The important options to monkey around with are -vpre (the preset) and -crf (the quality level). A lower number is a higher quality and a sane range is something like 18-28. Read more about that at the FFmpeg x264 encoding guide (http://rob.opendot.cl/index.php/useful-stuff/ffmpeg-x264-encoding-guide/).

This command will copy the audio from the input video (named input.foo in my example) and re-encode to H.264 video using the fast preset and then will dump everything into a MKV container file which just happens to be my personal favorite.

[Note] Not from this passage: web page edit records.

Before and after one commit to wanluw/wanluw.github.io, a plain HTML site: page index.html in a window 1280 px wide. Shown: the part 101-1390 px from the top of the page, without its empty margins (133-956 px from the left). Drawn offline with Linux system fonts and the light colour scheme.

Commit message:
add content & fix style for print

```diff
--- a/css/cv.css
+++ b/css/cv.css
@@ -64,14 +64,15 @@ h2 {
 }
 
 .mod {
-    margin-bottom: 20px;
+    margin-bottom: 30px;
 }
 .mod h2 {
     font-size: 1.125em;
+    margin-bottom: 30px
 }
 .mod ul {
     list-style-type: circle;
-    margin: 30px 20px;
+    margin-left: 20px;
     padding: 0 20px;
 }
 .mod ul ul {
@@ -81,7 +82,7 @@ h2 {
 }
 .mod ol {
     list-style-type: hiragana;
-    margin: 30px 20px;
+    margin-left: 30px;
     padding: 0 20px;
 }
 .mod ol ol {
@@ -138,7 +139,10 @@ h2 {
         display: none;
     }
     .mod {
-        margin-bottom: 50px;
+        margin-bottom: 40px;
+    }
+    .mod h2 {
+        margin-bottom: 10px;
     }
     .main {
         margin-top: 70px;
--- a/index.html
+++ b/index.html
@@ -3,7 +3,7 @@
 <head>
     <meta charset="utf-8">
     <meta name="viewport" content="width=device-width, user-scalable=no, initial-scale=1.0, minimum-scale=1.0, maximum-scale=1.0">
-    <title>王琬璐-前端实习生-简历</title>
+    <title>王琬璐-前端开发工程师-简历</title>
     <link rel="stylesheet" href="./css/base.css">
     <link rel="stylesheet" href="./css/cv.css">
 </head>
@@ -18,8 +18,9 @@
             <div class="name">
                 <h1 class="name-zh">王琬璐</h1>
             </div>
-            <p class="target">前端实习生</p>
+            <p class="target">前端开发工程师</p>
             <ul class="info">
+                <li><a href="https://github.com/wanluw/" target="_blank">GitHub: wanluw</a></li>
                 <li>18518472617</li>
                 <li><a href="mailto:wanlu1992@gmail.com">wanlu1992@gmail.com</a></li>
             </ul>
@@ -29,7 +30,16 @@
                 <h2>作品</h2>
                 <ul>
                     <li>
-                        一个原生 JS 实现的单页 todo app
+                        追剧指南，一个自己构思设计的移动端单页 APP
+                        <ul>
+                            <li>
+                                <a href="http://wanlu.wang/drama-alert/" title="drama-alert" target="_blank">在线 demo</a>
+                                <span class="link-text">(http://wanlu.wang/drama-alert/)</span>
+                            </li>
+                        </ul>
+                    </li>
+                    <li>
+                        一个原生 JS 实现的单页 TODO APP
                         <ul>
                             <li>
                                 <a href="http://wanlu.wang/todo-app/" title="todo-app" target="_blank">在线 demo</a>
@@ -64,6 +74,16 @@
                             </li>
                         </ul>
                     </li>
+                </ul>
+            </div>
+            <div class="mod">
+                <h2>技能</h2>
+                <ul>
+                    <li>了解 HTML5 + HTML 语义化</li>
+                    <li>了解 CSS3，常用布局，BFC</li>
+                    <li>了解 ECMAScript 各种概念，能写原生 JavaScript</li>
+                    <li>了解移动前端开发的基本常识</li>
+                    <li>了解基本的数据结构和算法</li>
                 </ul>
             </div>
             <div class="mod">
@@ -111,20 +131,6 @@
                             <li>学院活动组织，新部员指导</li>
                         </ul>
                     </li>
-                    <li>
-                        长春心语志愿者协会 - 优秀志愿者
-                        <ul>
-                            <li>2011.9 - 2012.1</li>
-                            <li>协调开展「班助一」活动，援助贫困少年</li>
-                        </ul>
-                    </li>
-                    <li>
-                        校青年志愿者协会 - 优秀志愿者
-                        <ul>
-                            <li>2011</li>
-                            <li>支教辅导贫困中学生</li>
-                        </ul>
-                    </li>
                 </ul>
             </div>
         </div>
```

This example is suitable for FFmpeg that you compiled yourself. If you use FFmpeg from the repository instead then change -vpre fast to -vpre hq (the repo FFmpeg is too old to have the more recent presets, but FFmpeg from Ubuntu Maverick is probably new enough though).

The example may not be suitable for the original poster because I don't know much about the video to be converted, and I'm not really sure what the encoded video is targeted for (watching on computer, portable device, playing with a Flash player on a web site, etc).

menachem
August 9th, 2010, 08:59 AM
Here's a more recent example:

ffmpeg -i input.foo -acodec copy -vcodec libx264 -vpre fast -crf 24 -threads 0 output.mkv

The important options to monkey around with are -vpre (the preset) and -crf (the quality level). A lower number is a higher quality and a sane range is something like 18-28. Read more about that at the FFmpeg x264 encoding guide (http://rob.opendot.cl/index.php/useful-stuff/ffmpeg-x264-encoding-guide/).

This command will copy the audio from the input video (named input.foo in my example) and re-encode to H.264 video using the fast preset and then will dump everything into a MKV container file which just happens to be my personal favorite. This example is suitable for FFmpeg that you compiled yourself. If you use FFmpeg from the repository instead then change -vpre fast to -vpre hq (the repo FFmpeg is too old to have the more recent presets, but FFmpeg from Ubuntu Maverick is probably new enough though).

The example may not be suitable for the original poster because I don't know much about the video to be converted, and I'm not really sure what the encoded video is targeted for (watching on computer, portable device, playing with a Flash player on a web site, etc).

I will be watching it on a computer. However, I have to convert it on one computer and then rsync it to another computer which has a small amount of storage available. Because of the file has to be synced over the internet, as well as the fact that I have limited storage on the destination computer, my goal is to have a smaller file that still has decent quality.